We are embarrassed and shamed by our own voices. Perhaps a teacher or another student told you in class, you shouldn’t sing. The act of singing we leave to the professionals and the entertainers. Since the advent of “American Idol” singing is now a competition event. The myriad of musical competition shows,where one voice or group of voices is judged against another, further discourages us from singing as we compare our voice to another’s.

Congregational singing is not a competition; it functions in the very opposite way, it unites us, encourages us, and functions to give praise to God. “Let the word of Christ dwell in you richly in all wisdom; teaching and admonishing one another in psalms and hymns and spiritual songs, singing with grace in your hearts to the Lord.” (Colossians 3:16)

We sing what we believe as the people of God. Songs and hymns express the faith and hope we hold deep in our hearts. Martin Luther gave the German people the Bible and the hymn book in their own tongue, “So that God might speak directly to them in His Word, and that they might directly answer Him in their songs.” The Psalms have been the people of God’s prayer book and hymn book throughout the ages.

Psalm 149 verse 1 says, “Praise the Lord! Sing to the Lord a new song, his praise in the assembly of the faithful.” Congregational singing is not about me and what I get out of the music, it’s about worshipping God, giving God thanks and praise, bearing witness to the God. “They shall sing of the ways of the Lord, for great is the glory of the Lord.” (Psalm 138:5)

Together in song we thank God for God’s faithfulness and love. We build up one another’s faith and hope as remembering all that God has done for God’s people and the world. Congregational singing is our public witness. It proclaims and reveals the amazing love that our God gives to all.

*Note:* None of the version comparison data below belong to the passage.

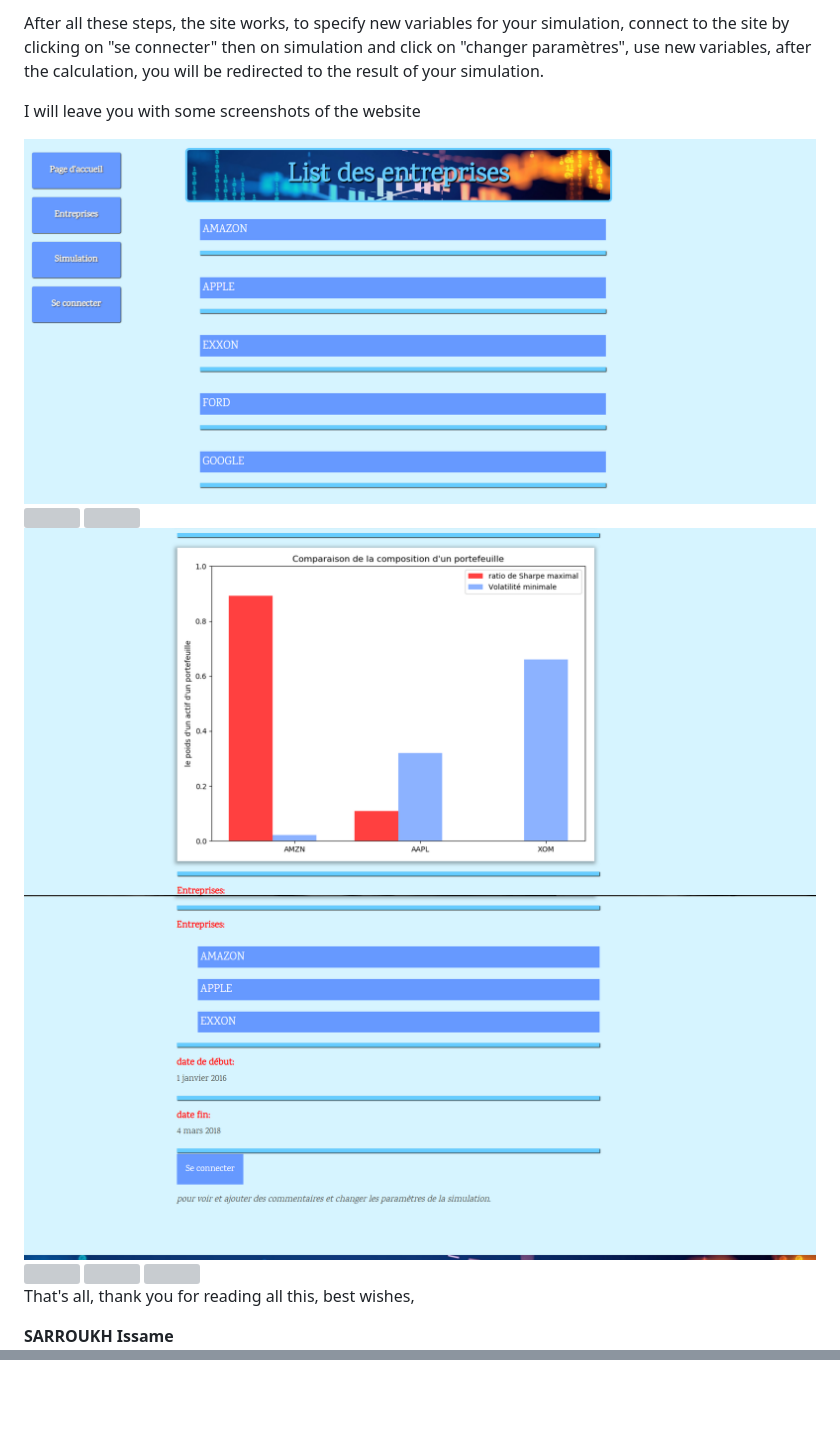
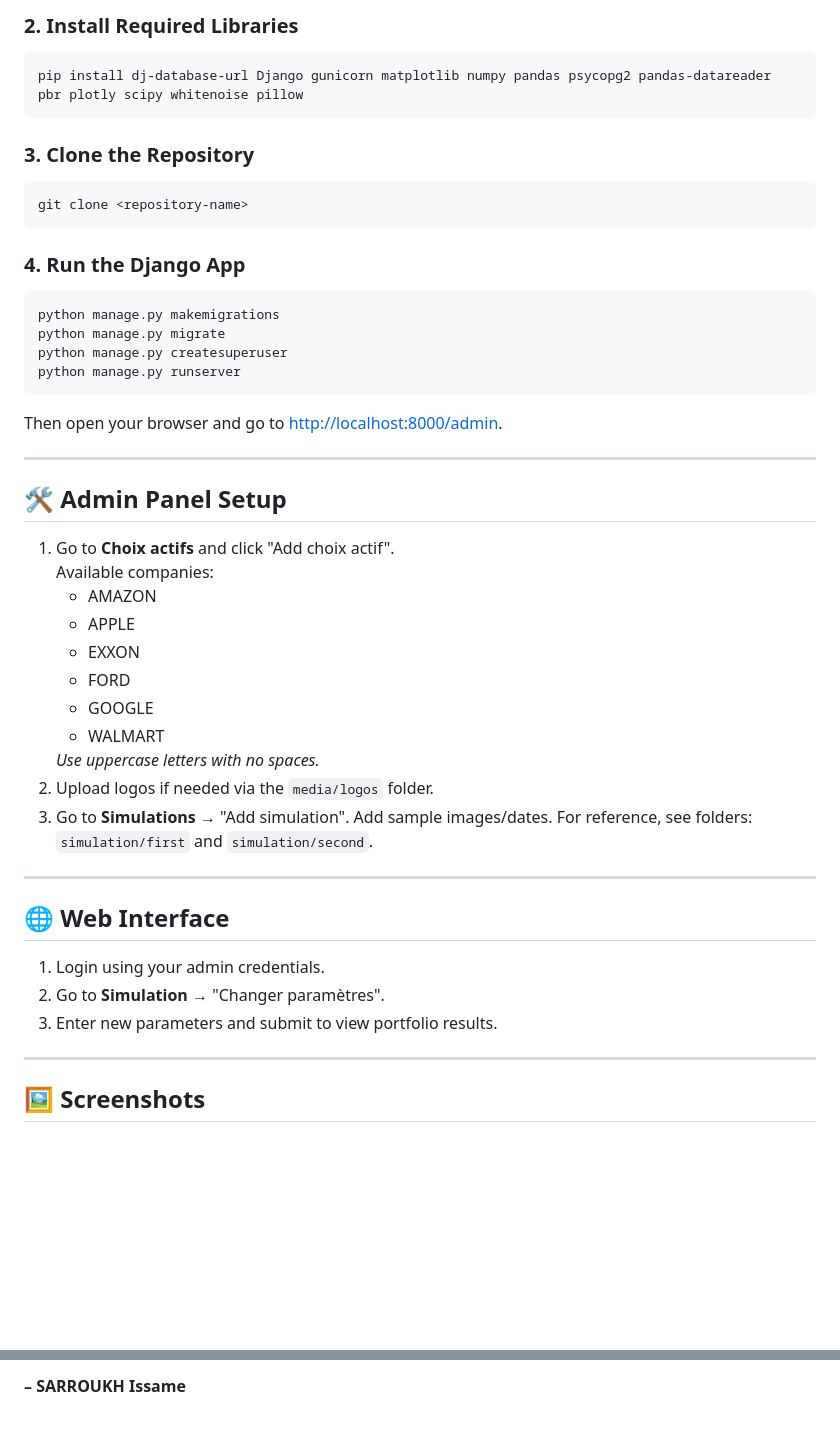
Before and after one commit to sarrme/par, a Markdown page: README.md, 2 parts joined by grey strips. Rendered like a GitHub page; blank space fills up the shorter version; grey boxes are pictures that could not be loaded.

Commit message:
Update README.md
Update Readme file

```diff
--- a/README.md
+++ b/README.md
@@ -50,14 +37,63 @@ Now that you've completed this first step, clone the repository using the git Ba
 </ul>
 
-<p>After all these steps, the site works, to specify new variables for your simulation, connect to the site by clicking on "se connecter" then on simulation and click on "changer paramètres", use new variables, after the calculation, you will be redirected to the result of your simulation.</p>
-<p> I will leave you with some screenshots of the website</p>
-<img src="1.PNG"/>
-<img src="2.PNG"/>
-<img src="3.PNG"/>
-<img src="4.PNG"/>
-<img src="6.PNG"/>
-<img src="7.PNG"/>
-<img src="8.PNG"/>
-<img src="9.PNG"/>
-<p>That's all, thank you for reading all this, best wishes,</p>
-<p><b>SARROUKH Issame</b></p>
+<h3>2. Install Required Libraries</h3>
+<pre>
+pip install dj-database-url Django gunicorn matplotlib numpy pandas psycopg2 pandas-datareader pbr plotly scipy whitenoise pillow
+</pre>
+
+<h3>3. Clone the Repository</h3>
+<pre>
+git clone &lt;repository-name&gt;
+</pre>
+
+<h3>4. Run the Django App</h3>
+<pre>
+python manage.py makemigrations
+python manage.py migrate
+python manage.py createsuperuser
+python manage.py runserver
+</pre>
+
+<p>Then open your browser and go to <a href="http://localhost:8000/admin">http://localhost:8000/admin</a>.</p>
+
+<hr/>
+
+<h2>🛠 Admin Panel Setup</h2>
+
+<ol>
+  <li>
+    Go to <strong>Choix actifs</strong> and click "Add choix actif".<br/>
+    Available companies:
+    <ul>
+      <li>AMAZON</li>
+      <li>APPLE</li>
+      <li>EXXON</li>
+      <li>FORD</li>
+      <li>GOOGLE</li>
+      <li>WALMART</li>
+    </ul>
+    <em>Use uppercase letters with no spaces.</em>
+  </li>
+  <li>
+    Upload logos if needed via the <code>media/logos</code> folder.
+  </li>
+  <li>
+    Go to <strong>Simulations</strong> → "Add simulation". Add sample images/dates. For reference, see folders:
+    <code>simulation/first</code> and <code>simulation/second</code>.
+  </li>
+</ol>
+
+<hr/>
+
+<h2>🌐 Web Interface</h2>
+
+<ol>
+  <li>Login using your admin credentials.</li>
+  <li>Go to <strong>Simulation</strong> → "Changer paramètres".</li>
+  <li>Enter new parameters and submit to view portfolio results.</li>
+</ol>
+
+<hr/>
+
+<h2>🖼 Screenshots</h2>
+
@@ -63,0 +116 @@ Now that you've completed this first step, clone the repository using the git Ba
+<p><strong>– SARROUKH Issame</strong></p>
```
Also changed, not shown: other parts of README.md (+41 -38 lines).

Long after the sermon is heard and many times forgotten, the words to our hymns and songs live on.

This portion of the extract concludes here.